Alcorn hosts Community Awareness Briefing Training

Alcorn State University students, faculty, and staff participated in a training session geared toward campus and community safety.

The University hosted the Community Awareness Briefing Training Tuesday, Feb. 21, in the Dr. Clinton Bristow Jr. Dining Hall – Gold Room. The training is designed to guide Alcorn and community liaisons to maintain safety by developing an understanding of violent extremist, recruitment tactics, and exploring ways to prevent such threats at the local level. The training results from the University receiving the Mississippi Department of Homeland Security Community Grant.

The training session included awareness of social platforms, risk factors that lead to extremism, recognizing a change in behavior in potentially radical individuals, what bystanders could do to prevent attacks from extremists, violence prevention programs, and more.

Emery Nauden Jr., the U.S. Department of Homeland Security regional prevention coordinator for Florida, Mississippi, Alabama, and Tennessee, facilitated the event. Nauden talked about the importance of these programs and how they could save communities.

“This training is about prevention work and creating multidisciplinary teams to help intervene with an individual planning to become violent,” said Nauden. “This training will help the Alcorn community to train and set up disciplinary teams going forward.”

Malik Rodgers, a Houston, Texas native pursuing a Master of Business Administration, appreciates Alcorn providing the training to help its community identify and prevent extreme danger.

“This is a great opportunity that allows us to have funding to conduct this training,” said Rodgers. “It also feels great to be at the forefront of HBCUs that received this grant. I believe that is one of the best opportunities we could have.”

Dr. Alfred Galtney, Alcorn's chief compliance officer, talked about how valuable the training session is for the University and surrounding communities.

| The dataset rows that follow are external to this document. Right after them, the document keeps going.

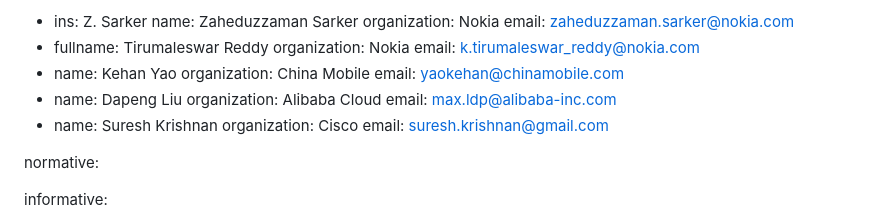
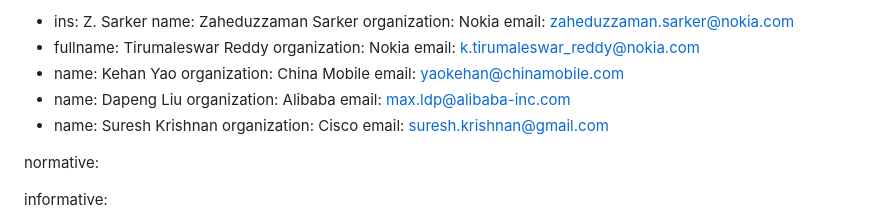
Before and after one commit to jdrosen/draft-manyfolks-agentproto-arch, a Markdown page: draft-manyfolks-agentproto-arch.md, the part around the change. GitHub-like rendering.

Commit message:
update affiliation
update affiliation to alibaba

```diff
--- a/draft-manyfolks-agentproto-arch.md
+++ b/draft-manyfolks-agentproto-arch.md
@@ -42,7 +42,7 @@ author:
     email: yaokehan@chinamobile.com
   -
     name: Dapeng Liu
-    organization: Alibaba Cloud
+    organization: Alibaba
     email: max.ldp@alibaba-inc.com
   -
     name: Suresh Krishnan
```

“Mr. Nauden’s presentation was very educational,” said Galtney. “This training provided great information as a start for us to spread it throughout our local communities and prepare them to mitigate extreme situations in our environments. With this information, we could equip local school systems, law enforcement, and community-based organization so that they could be aware of different threats.”